  • The third most difficult practice is to then remember that this is not something we do just once or twice. Interrupting our destructive habits and awakening our heart is the work of a lifetime.”

~ Pema Chodron

… Turning off Facebook and the TV is an act of compassion

 

* Love is the Bridge for Understanding – and Action

human compassionDiana over at Talk to Diana wrote a moving post today that has stayed with me. “He Deserves Better Than This” is about her father who has been in chronic back pain for years and has not received treatment to alleviate it. Diana decided that enough was enough and made several calls until she spoke to an administrator in the health service.

Diana’s intention was clear. “They know his medical history, but I wanted to tell them about the man who is my dad, who worked hard all his life, who deserves better than this; who deserves to live his last years with some enjoyment and quality of life.”
Wow.

Sometimes we let ourselves think that others have our best interests in mind… And we suffer in silence. It is up to us to ensure that they understand what our needs are and support us in getting them met. (Having a caring daughter as an advocate also helps!)

So, how do we make ourselves be seen, heard and understood?

Having a good argument doesn’t cut it. Bringing all the facts to the discussion won’t either. Getting angry could also backfire.

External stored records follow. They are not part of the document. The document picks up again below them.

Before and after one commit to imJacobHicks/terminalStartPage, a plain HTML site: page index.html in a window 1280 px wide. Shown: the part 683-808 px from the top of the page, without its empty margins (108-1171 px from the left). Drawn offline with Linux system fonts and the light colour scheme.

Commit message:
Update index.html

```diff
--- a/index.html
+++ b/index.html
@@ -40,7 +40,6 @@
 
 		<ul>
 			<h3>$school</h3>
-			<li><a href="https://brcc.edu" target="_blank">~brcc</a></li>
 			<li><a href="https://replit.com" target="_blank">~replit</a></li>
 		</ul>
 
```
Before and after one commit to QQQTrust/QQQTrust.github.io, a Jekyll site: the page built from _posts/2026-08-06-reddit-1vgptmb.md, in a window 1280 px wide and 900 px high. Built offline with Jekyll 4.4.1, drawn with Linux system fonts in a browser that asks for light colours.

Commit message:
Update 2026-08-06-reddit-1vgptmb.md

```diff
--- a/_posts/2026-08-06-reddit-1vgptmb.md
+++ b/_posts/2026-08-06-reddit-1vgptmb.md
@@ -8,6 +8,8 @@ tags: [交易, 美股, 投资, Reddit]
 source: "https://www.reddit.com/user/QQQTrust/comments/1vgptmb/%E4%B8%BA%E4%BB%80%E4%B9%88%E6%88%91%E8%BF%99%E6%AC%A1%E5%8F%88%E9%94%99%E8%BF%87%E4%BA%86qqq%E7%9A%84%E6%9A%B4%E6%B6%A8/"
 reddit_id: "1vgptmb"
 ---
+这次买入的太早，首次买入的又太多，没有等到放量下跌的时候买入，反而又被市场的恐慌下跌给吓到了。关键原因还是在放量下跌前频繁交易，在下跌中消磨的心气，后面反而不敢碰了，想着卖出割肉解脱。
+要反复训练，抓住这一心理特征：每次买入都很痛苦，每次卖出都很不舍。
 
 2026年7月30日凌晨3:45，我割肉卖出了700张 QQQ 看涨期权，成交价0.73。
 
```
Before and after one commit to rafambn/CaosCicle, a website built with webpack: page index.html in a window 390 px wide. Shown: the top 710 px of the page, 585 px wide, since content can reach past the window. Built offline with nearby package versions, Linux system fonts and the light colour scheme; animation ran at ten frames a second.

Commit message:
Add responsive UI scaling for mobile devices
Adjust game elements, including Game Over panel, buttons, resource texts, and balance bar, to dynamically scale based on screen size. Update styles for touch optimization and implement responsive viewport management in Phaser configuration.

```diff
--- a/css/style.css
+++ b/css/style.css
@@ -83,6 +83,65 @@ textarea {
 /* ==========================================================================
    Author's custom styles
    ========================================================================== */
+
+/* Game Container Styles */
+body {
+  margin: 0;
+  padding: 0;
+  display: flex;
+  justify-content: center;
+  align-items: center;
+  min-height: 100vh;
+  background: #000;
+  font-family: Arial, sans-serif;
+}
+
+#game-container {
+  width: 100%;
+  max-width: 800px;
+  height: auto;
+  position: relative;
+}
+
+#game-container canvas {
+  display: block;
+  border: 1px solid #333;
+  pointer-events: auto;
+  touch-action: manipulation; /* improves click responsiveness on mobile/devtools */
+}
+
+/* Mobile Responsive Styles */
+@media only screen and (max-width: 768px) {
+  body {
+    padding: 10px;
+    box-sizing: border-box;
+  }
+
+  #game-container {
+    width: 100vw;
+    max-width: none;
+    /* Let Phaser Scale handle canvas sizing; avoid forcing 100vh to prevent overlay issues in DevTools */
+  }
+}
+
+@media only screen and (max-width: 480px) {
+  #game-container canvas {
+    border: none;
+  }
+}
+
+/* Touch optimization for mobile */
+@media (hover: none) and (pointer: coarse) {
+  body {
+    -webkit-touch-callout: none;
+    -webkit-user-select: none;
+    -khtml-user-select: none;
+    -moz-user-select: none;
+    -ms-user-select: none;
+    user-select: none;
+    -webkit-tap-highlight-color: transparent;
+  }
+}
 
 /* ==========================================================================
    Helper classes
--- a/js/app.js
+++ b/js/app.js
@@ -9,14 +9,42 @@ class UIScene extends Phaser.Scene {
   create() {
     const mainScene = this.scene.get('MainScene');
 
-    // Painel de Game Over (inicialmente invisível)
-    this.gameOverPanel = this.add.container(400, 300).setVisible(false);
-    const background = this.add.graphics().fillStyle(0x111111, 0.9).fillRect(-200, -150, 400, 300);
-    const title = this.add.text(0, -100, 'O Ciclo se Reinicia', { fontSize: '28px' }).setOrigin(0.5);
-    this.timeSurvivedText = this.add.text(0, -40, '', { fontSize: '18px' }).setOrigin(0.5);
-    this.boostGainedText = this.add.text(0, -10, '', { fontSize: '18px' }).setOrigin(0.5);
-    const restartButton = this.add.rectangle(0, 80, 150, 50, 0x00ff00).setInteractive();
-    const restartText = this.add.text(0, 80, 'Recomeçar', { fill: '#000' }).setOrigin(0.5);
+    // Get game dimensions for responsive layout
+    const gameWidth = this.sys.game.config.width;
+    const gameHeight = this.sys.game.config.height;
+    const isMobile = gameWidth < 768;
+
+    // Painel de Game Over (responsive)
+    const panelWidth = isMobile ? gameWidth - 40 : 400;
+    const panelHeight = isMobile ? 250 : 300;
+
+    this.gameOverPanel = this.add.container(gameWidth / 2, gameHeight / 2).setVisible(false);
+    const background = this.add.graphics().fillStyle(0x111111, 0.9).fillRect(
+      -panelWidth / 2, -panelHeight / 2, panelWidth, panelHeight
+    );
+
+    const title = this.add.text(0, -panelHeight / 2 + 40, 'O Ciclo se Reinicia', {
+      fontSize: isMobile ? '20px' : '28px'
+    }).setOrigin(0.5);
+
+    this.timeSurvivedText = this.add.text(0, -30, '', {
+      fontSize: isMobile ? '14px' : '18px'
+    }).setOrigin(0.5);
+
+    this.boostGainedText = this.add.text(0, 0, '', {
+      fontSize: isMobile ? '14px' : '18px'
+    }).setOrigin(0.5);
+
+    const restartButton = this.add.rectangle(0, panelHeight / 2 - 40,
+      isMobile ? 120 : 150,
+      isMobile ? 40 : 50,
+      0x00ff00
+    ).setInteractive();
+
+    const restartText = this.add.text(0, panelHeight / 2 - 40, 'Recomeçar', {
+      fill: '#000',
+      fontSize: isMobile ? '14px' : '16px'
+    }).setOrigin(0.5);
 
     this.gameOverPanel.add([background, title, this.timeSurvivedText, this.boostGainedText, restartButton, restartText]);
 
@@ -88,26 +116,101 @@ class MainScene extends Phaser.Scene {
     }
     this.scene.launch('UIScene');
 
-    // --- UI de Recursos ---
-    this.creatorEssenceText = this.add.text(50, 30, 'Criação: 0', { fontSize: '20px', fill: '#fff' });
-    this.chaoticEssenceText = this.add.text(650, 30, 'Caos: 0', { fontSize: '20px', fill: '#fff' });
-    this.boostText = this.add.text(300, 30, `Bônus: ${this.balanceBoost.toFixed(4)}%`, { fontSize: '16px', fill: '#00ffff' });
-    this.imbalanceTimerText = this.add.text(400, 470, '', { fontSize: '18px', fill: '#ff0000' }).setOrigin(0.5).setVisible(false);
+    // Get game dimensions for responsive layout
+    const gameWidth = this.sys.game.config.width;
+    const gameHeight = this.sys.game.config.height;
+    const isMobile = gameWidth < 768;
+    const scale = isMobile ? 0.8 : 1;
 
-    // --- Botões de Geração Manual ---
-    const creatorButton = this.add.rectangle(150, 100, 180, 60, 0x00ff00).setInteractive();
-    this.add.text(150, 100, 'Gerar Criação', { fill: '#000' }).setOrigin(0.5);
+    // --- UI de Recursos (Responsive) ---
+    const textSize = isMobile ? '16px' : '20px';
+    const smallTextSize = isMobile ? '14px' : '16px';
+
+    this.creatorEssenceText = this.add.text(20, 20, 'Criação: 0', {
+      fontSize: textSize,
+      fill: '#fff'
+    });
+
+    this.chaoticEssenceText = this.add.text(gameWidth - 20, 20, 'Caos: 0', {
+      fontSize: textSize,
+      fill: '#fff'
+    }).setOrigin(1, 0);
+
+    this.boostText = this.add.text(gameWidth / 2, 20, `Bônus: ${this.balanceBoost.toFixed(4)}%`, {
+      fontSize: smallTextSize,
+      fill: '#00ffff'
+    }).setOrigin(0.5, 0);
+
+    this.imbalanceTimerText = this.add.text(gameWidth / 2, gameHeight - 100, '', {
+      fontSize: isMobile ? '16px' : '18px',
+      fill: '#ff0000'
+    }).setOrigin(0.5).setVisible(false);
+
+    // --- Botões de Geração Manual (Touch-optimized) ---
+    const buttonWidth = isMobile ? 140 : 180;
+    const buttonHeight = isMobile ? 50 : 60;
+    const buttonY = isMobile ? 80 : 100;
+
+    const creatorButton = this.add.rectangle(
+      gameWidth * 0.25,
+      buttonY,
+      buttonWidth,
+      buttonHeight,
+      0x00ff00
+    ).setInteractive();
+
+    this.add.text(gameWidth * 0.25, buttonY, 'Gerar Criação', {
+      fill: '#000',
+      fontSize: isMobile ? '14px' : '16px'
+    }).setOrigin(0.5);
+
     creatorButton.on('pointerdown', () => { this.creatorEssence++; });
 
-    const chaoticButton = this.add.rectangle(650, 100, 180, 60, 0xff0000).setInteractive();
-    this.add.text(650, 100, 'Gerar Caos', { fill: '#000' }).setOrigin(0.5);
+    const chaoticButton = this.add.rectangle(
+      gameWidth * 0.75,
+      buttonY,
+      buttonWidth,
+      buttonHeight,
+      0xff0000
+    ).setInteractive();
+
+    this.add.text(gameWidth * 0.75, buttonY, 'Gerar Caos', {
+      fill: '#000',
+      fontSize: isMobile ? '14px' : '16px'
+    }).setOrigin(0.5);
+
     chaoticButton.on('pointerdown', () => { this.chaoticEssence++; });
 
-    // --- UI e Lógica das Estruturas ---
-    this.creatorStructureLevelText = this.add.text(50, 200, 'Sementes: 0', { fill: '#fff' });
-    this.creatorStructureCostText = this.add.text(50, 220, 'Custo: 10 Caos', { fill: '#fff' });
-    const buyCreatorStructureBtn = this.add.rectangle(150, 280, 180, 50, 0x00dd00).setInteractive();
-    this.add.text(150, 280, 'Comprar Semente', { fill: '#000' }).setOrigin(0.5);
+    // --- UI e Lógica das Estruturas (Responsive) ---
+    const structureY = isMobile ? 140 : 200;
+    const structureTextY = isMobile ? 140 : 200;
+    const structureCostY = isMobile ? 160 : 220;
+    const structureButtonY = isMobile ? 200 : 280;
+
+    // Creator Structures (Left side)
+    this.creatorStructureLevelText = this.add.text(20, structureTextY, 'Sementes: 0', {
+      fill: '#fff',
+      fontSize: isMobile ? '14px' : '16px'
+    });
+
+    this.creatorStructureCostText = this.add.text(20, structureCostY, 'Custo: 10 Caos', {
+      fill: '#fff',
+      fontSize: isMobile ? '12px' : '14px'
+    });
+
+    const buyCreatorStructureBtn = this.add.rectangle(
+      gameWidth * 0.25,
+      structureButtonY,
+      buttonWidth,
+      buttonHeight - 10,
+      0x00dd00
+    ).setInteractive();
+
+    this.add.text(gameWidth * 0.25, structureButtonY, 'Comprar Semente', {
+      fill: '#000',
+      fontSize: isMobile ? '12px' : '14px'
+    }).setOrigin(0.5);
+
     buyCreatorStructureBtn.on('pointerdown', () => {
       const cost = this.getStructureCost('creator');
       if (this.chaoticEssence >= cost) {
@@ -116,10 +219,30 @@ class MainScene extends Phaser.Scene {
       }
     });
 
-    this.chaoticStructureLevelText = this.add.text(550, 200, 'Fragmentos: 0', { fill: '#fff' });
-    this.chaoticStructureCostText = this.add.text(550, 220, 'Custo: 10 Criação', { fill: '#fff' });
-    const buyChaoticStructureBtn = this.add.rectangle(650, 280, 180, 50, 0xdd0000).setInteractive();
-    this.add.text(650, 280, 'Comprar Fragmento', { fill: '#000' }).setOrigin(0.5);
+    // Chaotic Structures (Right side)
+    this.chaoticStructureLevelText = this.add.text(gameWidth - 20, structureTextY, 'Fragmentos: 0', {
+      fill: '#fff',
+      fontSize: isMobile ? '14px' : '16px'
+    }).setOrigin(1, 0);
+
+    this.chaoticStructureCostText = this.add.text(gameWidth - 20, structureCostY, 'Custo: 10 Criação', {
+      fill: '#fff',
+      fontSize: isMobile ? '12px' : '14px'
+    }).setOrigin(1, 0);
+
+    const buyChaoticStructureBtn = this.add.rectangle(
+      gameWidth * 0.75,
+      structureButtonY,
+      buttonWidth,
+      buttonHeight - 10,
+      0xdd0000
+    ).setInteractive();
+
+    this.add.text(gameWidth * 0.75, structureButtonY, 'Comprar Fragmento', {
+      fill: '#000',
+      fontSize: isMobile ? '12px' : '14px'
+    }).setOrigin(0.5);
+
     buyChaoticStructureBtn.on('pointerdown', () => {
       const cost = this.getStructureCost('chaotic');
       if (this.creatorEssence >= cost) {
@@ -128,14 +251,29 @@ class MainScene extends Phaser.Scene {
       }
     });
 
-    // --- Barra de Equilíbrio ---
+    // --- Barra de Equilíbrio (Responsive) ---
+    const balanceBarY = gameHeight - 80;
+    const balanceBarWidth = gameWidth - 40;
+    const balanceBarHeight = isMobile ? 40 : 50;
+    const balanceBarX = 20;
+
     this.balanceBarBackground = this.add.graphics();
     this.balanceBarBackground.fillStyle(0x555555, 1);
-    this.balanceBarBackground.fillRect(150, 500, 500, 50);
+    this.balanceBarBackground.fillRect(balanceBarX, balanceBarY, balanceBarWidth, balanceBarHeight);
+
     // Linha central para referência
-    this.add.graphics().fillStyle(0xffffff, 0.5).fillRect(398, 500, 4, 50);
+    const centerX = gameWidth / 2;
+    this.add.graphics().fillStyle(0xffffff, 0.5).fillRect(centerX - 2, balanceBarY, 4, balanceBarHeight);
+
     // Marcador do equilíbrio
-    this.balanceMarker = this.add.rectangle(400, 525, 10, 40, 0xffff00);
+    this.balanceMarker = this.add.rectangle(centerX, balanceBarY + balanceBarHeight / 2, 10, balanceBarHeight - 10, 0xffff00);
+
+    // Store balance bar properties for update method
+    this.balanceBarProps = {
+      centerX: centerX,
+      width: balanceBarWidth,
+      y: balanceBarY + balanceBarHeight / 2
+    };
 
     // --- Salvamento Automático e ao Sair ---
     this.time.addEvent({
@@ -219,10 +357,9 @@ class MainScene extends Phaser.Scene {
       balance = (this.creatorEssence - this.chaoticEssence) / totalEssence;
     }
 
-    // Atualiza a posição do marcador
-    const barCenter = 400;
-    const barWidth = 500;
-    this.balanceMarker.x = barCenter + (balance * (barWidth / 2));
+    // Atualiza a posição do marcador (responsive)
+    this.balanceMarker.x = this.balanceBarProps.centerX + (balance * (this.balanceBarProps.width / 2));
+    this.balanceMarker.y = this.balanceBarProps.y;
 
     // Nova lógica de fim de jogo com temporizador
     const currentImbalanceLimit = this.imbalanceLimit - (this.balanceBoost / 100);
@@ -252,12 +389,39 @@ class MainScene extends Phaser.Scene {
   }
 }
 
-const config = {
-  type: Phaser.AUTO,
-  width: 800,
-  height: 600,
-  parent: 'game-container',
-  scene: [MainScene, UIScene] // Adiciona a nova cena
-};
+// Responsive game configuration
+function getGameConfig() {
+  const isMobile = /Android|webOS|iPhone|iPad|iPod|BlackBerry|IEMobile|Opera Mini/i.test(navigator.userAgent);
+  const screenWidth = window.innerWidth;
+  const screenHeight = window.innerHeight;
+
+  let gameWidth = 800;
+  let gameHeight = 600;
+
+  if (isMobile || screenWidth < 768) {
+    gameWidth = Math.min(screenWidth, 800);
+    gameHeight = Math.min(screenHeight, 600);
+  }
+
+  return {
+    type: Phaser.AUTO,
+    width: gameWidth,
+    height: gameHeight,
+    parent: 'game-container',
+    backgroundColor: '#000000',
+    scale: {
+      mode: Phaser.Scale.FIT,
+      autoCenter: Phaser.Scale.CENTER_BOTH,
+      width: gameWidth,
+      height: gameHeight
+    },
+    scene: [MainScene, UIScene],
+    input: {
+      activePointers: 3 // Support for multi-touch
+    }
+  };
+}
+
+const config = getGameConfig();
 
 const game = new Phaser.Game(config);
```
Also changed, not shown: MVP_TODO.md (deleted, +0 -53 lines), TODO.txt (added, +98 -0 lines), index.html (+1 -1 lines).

I believe that in Diana’s case, her  passion and love for her father touched the goodness inside a fellow human being. The administrator wanted to help and she did. He gets treatment on friday. Yeah!

Love is the bridge for understanding. It moves us from being “one of them” in the eyes of an other to become “us” in our common humanity and caring.

wheelchair

Here’s an other story that touched me deeply. Daniel Gottlieb is a family therapist, psychologist and award winning radio host. Thiry years ago he survived a traumatic car accident. He is paralyzed from the neck down and gets around in a special wheelchair.

In his book The Wisdom We’re Born With he shares a personal story. While staying at a hotel on business, the manager approached him and said “I hope you are enjoying your stay” As it turned out there had been several hurdles that he had had to overcome in order to find a room that was easily accessible and comfortable. He asked to meet with the manager the next day to go on a guided tour with him. The manager seemed sincerely interested.

Gottlieb then asked the manager “Who do you love most in the world?” The manager quickly responded “My daughter.”
Gottlieb then said “Okay, could you do this before we meet tomorrow morning? Imagine your daughter is visiting your hotel…. and she is in a wheelchair.”

They did meet the next morning but there really was no need, the manager had already seen the obstacles and hurdles. He was eager for more input from Gottlieb so that he could make it right.

When we reach out with love, we touch the innate love and compassion in others. We come together in our common humanity and caring. We hear each other and understand. We are all connected by love.

And then we know what is to be done.